The Dana 41 rear axle was the standard production axle on the CJ2A, CJ3A, and CJ3B. This axle is what the basic jeep package came with unless it was upgraded by the dealer. This particular axle has a tall oval shaped housing with a large raised vertical portion in the cover for the ring gear. It will have the number 41 cast into the lower right support wing when facing the axle from the rear. see pictures
Dana 44 Rear Axle Identification

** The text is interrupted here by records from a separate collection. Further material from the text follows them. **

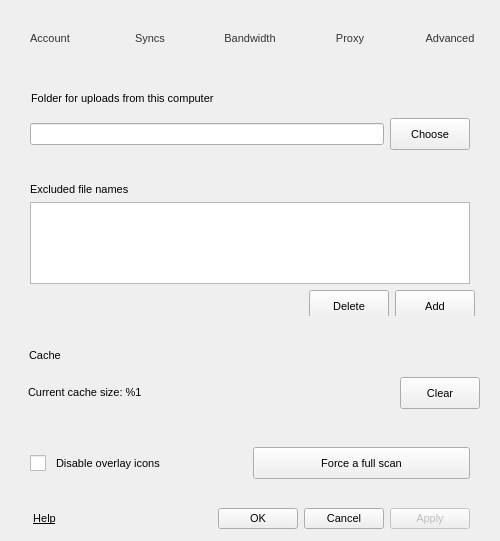
Before: the Qt Designer form Source/MEGASync/gui/SettingsDialog.ui in meganz/MEGAsync, drawn with Qt 5.
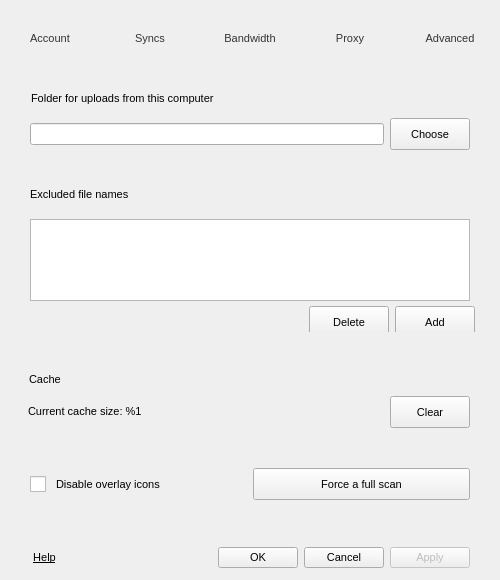
After: the same form once the commit is applied. Icons and pictures are not drawn.

```diff
--- a/Source/MEGASync/gui/SettingsDialog.ui
+++ b/Source/MEGASync/gui/SettingsDialog.ui
@@ -180,6 +180,12 @@
 padding-left: 2px;
 padding-bottom: 6px;
 }
+
+#lExcludedFiles
+{
+	margin-bottom: 13px;
+	margin-top:5px;
+}
 </string>
   </property>
   <layout class="QGridLayout" name="gridLayout">
@@ -1922,7 +1928,7 @@
          </property>
          <layout class="QVBoxLayout" name="verticalLayout_14">
           <property name="spacing">
-           <number>6</number>
+           <number>5</number>
           </property>
           <property name="leftMargin">
            <number>30</number>
@@ -1937,16 +1943,22 @@
            <number>0</number>
           </property>
           <item>
-           <widget class="QLabel" name="label_12">
+           <widget class="QLabel" name="lExcludedFiles">
             <property name="sizePolicy">
              <sizepolicy hsizetype="Preferred" vsizetype="Maximum">
               <horstretch>0</horstretch>
               <verstretch>0</verstretch>
              </sizepolicy>
             </property>
+            <property name="styleSheet">
+             <string notr="true"/>
+            </property>
             <property name="text">
              <string>Excluded file names</string>
             </property>
+            <property name="indent">
+             <number>0</number>
+            </property>
            </widget>
           </item>
           <item>
@@ -2042,6 +2054,9 @@
        </item>
        <item>
         <widget class="QLabel" name="label_15">
+         <property name="styleSheet">
+          <string notr="true">margin-top:8px;</string>
+         </property>
          <property name="text">
           <string/>
          </property>
@@ -2074,6 +2089,9 @@
            <verstretch>0</verstretch>
           </sizepolicy>
          </property>
+         <property name="styleSheet">
+          <string notr="true"/>
+         </property>
          <property name="title">
           <string/>
          </property>
@@ -2081,14 +2099,17 @@
           <bool>true</bool>
          </property>
          <layout class="QHBoxLayout" name="horizontalLayout_11">
+          <property name="spacing">
+           <number>0</number>
+          </property>
           <property name="leftMargin">
            <number>28</number>
           </property>
           <property name="topMargin">
-           <number>5</number>
+           <number>0</number>
           </property>
           <property name="rightMargin">
-           <number>20</number>
+           <number>30</number>
           </property>
           <property name="bottomMargin">
            <number>0</number>
@@ -2173,13 +2194,13 @@
            <number>30</number>
           </property>
           <property name="topMargin">
-           <number>5</number>
+           <number>7</number>
           </property>
           <property name="rightMargin">
            <number>30</number>
           </property>
           <property name="bottomMargin">
-           <number>0</number>
+           <number>18</number>
           </property>
           <item>
            <widget class="QCheckBox" name="cOverlayIcons">
@@ -2278,7 +2299,7 @@
          <property name="flat">
           <bool>true</bool>
          </property>
-         <layout class="QGridLayout" name="gridLayout_2" rowstretch="1,0,0,0,0,0,0,0,0,0,0,0,0,0">
+         <layout class="QGridLayout" name="gridLayout_2" rowstretch="1,0,0,0,0,0,0,0,0,0,0,0,0">
           <property name="sizeConstraint">
            <enum>QLayout::SetDefaultConstraint</enum>
           </property>
```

The Dana 44 rear axle is the heavy duty axle used by the Military and as a civilian option after 1945. The 44 was used on the stock M38, M38A1, and M170 military jeeps. On the CJ2A, CJ3A, CJ3B, and early CJ5 the Dana 44 was a dealer option or upgrade. The 44 is an off-center axle with a very large center chunk with a distinct shape. It will have the numbers 44 cast into the lower right support fin facing the axle from the rear. (see Pictures)
Engine 134F Four Cylinder Over Head Intake Valve

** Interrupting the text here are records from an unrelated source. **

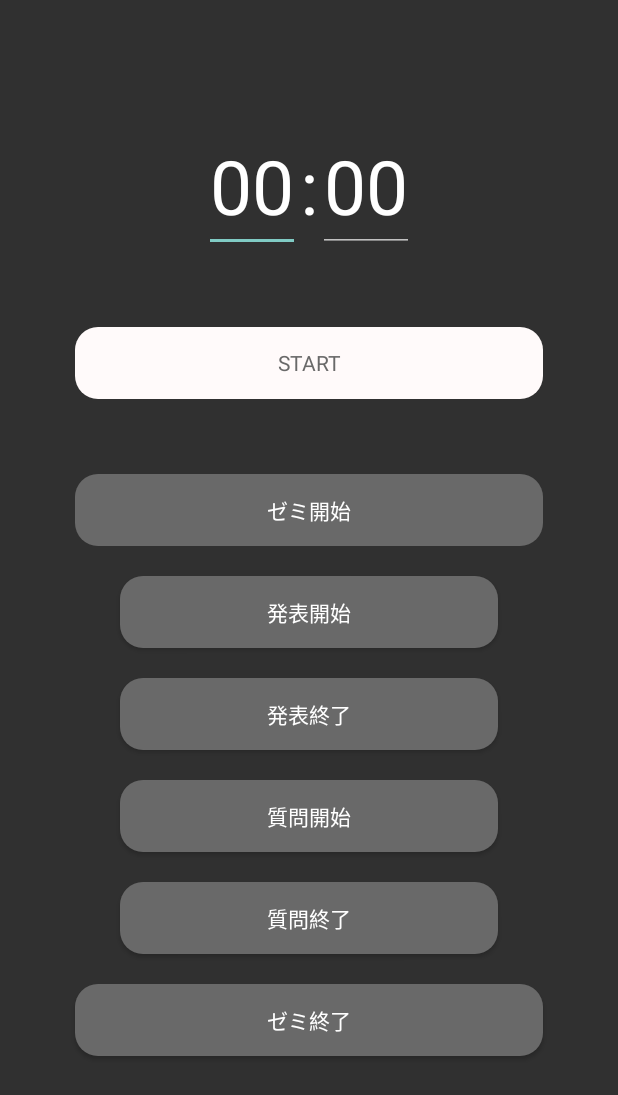
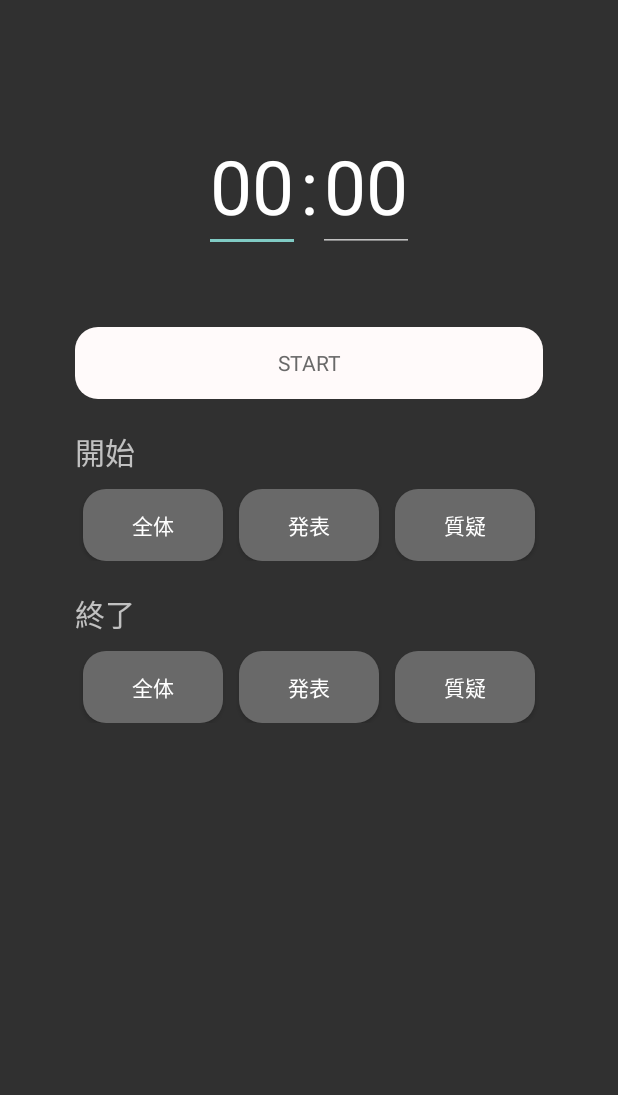
Before and after one commit to DoiRyoto/Meeting-TimeKeeper, an Android app: the screen it shows after launch (MainActivity), on a phone screen of 412 x 824 dp. Shown: the top 1095 px of the screen. Run offline under Robolectric (Android 15) with nearby library versions, the phone set to English and light mode, and no system bars.

Commit message:
UI土居案

```diff
--- a/front/app/src/main/res/layout/activity_main.xml
+++ b/front/app/src/main/res/layout/activity_main.xml
@@ -56,78 +56,120 @@
         android:textColor="#696969"
         android:text="@string/start" />
 
+    <LinearLayout
+        android:layout_width="match_parent"
+        android:layout_height="wrap_content"
+        android:layout_marginTop="20dp"
+        android:layout_marginBottom="10dp"
+        android:paddingHorizontal="50dp"
+        android:orientation="vertical"
+        android:layout_gravity="center">
+
+        <TextView
+            android:layout_width="wrap_content"
+            android:layout_height="wrap_content"
+            android:textSize="20dp"
+            android:layout_marginBottom="10dp"
+            android:text="開始"/>
+
+        <LinearLayout
+            android:layout_width="match_parent"
+            android:layout_height="wrap_content"
+            android:orientation="horizontal">
+
             <Button
                 android:id="@+id/start_all_button"
                 style="@android:style/Widget.Button"
                 android:layout_width="match_parent"
                 android:layout_height="wrap_content"
-        android:layout_marginStart="50dp"
-        android:layout_marginTop="50dp"
-        android:layout_marginEnd="50dp"
+                android:layout_marginHorizontal="5dp"
+                android:layout_weight="1"
                 android:background="@drawable/button_grey"
                 android:textColor="@color/white"
-        android:text="ゼミ開始" />
+                android:text="全体" />
 
             <Button
                 android:id="@+id/start_individual_button"
                 style="@android:style/Widget.Button"
                 android:layout_width="match_parent"
                 android:layout_height="wrap_content"
-        android:layout_marginTop="20dp"
-        android:layout_marginStart="80dp"
-        android:layout_marginEnd="80dp"
+                android:layout_marginHorizontal="5dp"
+                android:layout_weight="1"
                 android:background="@drawable/button_grey"
                 android:textColor="@color/white"
-        android:text="発表開始" />
+                android:text="発表" />
+
+            <Button
+                android:id="@+id/start_comment_button"
+                style="@android:style/Widget.Button"
+                android:layout_width="match_parent"
+                android:layout_height="wrap_content"
+                android:layout_marginHorizontal="5dp"
+                android:layout_weight="1"
+                android:background="@drawable/button_grey"
+                android:textColor="@color/white"
+                android:text="質疑" />
+
+        </LinearLayout>
+
+    </LinearLayout>
+
+    <LinearLayout
+        android:layout_width="match_parent"
+        android:layout_height="wrap_content"
+        android:layout_marginTop="10dp"
+        android:paddingHorizontal="50dp"
+        android:layout_marginBottom="10dp"
+        android:orientation="vertical"
+        android:layout_gravity="center">
+
+        <TextView
+            android:layout_width="wrap_content"
+            android:layout_height="wrap_content"
+            android:textSize="20dp"
+            android:layout_marginBottom="10dp"
+            android:text="終了"/>
+
+        <LinearLayout
+            android:layout_width="match_parent"
+            android:layout_height="wrap_content"
+            android:orientation="horizontal">
+
+            <Button
+                android:id="@+id/end_all_button"
+                style="@android:style/Widget.Button"
+                android:layout_width="match_parent"
+                android:layout_height="wrap_content"
+                android:layout_marginHorizontal="5dp"
+                android:layout_weight="1"
+                android:background="@drawable/button_grey"
+                android:textColor="@color/white"
+                android:text="全体" />
 
             <Button
                 android:id="@+id/end_individual_button"
                 style="@android:style/Widget.Button"
                 android:layout_width="match_parent"
                 android:layout_height="wrap_content"
-        android:layout_marginTop="20dp"
-        android:layout_marginStart="80dp"
-        android:layout_marginEnd="80dp"
+                android:layout_marginHorizontal="5dp"
+                android:layout_weight="1"
                 android:background="@drawable/button_grey"
                 android:textColor="@color/white"
-        android:text="発表終了" />
-
-    <Button
-        android:id="@+id/start_comment_button"
-        style="@android:style/Widget.Button"
-        android:layout_width="match_parent"
-        android:layout_height="wrap_content"
-        android:layout_marginTop="20dp"
-        android:layout_marginStart="80dp"
-        android:layout_marginEnd="80dp"
-        android:background="@drawable/button_grey"
-        android:textColor="@color/white"
-        android:text="質問開始" />
+                android:text="発表" />
 
             <Button
                 android:id="@+id/end_comment_button"
                 style="@android:style/Widget.Button"
                 android:layout_width="match_parent"
                 android:layout_height="wrap_content"
-        android:layout_marginTop="20dp"
-        android:layout_marginStart="80dp"
-        android:layout_marginEnd="80dp"
+                android:layout_marginHorizontal="5dp"
+                android:layout_weight="1"
                 android:background="@drawable/button_grey"
                 android:textColor="@color/white"
-        android:text="質問終了" />
-
-    <Button
-        android:id="@+id/end_all_button"
-        style="@android:style/Widget.Button"
-        android:layout_width="match_parent"
-        android:layout_height="wrap_content"
-        android:layout_marginTop="20dp"
-        android:layout_marginStart="50dp"
-        android:layout_marginEnd="50dp"
-        android:background="@drawable/button_grey"
-        android:textColor="@color/white"
-        android:text="ゼミ終了" />
-
-
+                android:text="質疑" />
 
         </LinearLayout>
+
+    </LinearLayout>
+
+</LinearLayout>
```
Lines whose indentation alone changed are shown as unchanged.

Engine 134F Four Cylinder Over Head Intake (Over head Valve) Hurricane This engine produced a gross output of 75 hp (56 kW; 76 PS) at 4000 rpm and 114 lb·ft (155 N·m) of torque at 2000 rpm with a 7.5:1 compression ratio. It has four exhaust valves in the block and four intake valves in the head. This started production in 195o in the Willys pickup and later in the M38A1 military jeep in 1952 and CJ3B 1n 1953.

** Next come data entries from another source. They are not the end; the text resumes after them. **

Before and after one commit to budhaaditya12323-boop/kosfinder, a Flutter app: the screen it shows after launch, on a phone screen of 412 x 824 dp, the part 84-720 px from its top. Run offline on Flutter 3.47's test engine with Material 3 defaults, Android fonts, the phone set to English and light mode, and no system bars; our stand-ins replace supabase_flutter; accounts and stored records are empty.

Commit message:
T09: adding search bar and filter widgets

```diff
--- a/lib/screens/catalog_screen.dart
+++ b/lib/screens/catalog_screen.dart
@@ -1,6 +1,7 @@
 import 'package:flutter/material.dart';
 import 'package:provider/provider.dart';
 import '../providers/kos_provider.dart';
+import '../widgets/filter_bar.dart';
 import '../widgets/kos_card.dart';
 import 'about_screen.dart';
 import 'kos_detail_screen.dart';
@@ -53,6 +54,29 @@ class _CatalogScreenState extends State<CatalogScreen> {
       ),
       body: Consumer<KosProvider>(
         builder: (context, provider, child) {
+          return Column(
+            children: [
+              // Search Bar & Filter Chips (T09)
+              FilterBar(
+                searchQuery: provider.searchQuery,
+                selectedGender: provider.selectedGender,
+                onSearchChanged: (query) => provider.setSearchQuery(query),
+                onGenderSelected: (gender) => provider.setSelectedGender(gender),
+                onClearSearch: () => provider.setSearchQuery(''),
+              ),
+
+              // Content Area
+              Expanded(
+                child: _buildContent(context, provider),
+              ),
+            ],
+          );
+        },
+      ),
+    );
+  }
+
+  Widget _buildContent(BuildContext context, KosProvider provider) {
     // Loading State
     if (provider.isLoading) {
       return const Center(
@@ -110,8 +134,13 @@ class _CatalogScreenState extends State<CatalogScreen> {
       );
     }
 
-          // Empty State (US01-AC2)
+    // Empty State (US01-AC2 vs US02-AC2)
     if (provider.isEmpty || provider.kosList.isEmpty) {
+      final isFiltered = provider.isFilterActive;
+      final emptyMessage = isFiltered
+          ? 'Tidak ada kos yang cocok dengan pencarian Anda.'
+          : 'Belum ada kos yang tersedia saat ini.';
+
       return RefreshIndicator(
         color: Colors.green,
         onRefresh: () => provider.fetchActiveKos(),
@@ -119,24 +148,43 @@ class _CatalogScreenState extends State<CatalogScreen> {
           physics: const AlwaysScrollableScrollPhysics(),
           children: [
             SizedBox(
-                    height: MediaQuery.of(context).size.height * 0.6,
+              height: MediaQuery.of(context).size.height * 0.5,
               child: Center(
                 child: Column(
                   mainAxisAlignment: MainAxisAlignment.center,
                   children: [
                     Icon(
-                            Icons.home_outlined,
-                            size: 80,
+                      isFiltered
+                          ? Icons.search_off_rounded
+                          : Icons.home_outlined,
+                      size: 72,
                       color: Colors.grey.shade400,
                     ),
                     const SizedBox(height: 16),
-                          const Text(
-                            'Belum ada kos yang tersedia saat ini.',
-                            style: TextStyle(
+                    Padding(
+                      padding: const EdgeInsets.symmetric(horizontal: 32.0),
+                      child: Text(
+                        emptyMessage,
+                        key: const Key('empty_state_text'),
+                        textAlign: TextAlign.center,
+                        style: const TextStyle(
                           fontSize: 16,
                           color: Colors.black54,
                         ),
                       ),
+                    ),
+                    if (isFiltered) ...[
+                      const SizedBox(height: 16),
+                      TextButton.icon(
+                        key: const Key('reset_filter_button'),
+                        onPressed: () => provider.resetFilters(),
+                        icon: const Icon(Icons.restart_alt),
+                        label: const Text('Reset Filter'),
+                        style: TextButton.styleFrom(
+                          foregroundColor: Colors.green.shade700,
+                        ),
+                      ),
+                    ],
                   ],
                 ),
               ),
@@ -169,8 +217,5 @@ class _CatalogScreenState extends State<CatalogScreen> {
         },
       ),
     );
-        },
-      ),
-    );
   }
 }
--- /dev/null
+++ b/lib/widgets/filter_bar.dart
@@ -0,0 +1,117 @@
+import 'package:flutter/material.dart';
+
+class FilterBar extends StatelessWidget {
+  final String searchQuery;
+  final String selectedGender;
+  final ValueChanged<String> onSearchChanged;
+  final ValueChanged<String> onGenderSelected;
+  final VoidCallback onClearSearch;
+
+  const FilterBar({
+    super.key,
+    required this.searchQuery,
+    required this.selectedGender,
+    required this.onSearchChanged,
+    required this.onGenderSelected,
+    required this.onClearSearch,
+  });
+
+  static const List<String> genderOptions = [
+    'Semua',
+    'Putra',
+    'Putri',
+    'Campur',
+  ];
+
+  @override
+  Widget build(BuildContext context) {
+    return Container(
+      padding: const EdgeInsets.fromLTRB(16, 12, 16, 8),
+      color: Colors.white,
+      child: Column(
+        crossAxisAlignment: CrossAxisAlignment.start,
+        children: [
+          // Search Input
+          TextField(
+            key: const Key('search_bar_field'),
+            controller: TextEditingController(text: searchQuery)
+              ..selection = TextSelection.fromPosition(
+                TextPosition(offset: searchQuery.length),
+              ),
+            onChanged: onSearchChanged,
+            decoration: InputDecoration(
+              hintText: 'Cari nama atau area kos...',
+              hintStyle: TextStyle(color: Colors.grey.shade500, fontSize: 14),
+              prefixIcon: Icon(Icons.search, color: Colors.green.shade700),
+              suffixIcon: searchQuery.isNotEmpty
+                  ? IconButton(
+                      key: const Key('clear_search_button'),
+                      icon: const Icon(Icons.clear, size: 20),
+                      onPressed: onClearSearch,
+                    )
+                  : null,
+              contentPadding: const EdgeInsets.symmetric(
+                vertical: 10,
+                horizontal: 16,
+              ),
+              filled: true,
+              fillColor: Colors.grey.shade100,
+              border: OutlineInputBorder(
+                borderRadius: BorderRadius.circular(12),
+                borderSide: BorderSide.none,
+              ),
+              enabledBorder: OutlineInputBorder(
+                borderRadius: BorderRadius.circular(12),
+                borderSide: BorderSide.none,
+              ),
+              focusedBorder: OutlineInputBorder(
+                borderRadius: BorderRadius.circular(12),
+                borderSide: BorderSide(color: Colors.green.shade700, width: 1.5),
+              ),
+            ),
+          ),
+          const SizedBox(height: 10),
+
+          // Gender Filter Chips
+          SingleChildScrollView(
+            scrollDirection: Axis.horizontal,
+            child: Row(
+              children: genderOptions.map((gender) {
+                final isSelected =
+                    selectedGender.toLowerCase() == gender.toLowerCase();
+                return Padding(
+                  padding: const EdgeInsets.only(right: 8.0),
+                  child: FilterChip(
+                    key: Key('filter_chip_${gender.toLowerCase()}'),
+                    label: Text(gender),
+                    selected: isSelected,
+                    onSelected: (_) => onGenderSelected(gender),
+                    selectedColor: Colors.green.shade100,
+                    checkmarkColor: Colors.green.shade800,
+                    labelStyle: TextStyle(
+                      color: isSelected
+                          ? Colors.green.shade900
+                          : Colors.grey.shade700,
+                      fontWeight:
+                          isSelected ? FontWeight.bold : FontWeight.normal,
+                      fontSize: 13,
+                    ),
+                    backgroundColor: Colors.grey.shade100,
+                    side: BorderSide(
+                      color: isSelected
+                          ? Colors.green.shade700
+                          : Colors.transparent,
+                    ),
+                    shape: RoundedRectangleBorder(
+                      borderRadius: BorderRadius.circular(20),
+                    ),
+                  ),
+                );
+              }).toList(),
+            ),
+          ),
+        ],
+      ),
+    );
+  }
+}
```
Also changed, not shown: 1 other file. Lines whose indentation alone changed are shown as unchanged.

• 1950–1961 Willys Jeep Truck
• 1950–1961 Willys Jeep Wagon
• 1950 Willys-Overland Jeepster
• 1952–1971 Willys M38A1
• 1953 Willys 475A Lark
• 1953–1968 Willys CJ-3B
• 1955–1971 CJ-5
• 1956–1971 CJ-6
• 1966–1971 Jeepster Commando
Engine 134L Four Cylinder Flat Head
Willys 134L Four Cylinder Flat Head The engine displacement was 134.2 cu in (2,199 cc) with a 3.125 in (79.4 mm) bore and 4.375 in (111.1 mm) stroke, a very under square design. It was an L-head design, with valves parallel to the cylinders. Initial power output was 60 hp (45 kW; 61 PS) at 4000 rpm and 105 lb·ft (142 N·m) of torque at 2000 rpm with 6.48:1 compression. The L134 was phased out by the F-head or 134F beginning in 1952. There are two different styles of the 134L. The early engine in the jeeps is a chain timed motor (Approx. 1941-1946) The later 134L was a gear timed. See Pictures. To know if you have a chain timed or gear timed motor is normally pretty simple. The chain timed motor will have a short boss or flat plate molded into the casting just above the water pump (see picture of red engine) It will also have a large boss or flat casting on the passenger side of the motor just under where the oil filter is located. This is where the serial number is stamped. (also see red motor picture) The Gear timed motor will normally have a large boss or flat plate cast into the block just above the water pump this will have the serial number stamped into it. (see first black motor picture). Most of the time on the gear timed motors there will be a nickel size round boss under where the oil filter is located. (see second black motor picture) There is the rare occasion where there is a long boss under the oil filter on a gear timed motor, This is a military replacement engine or military aftermarket motor made post-WWII.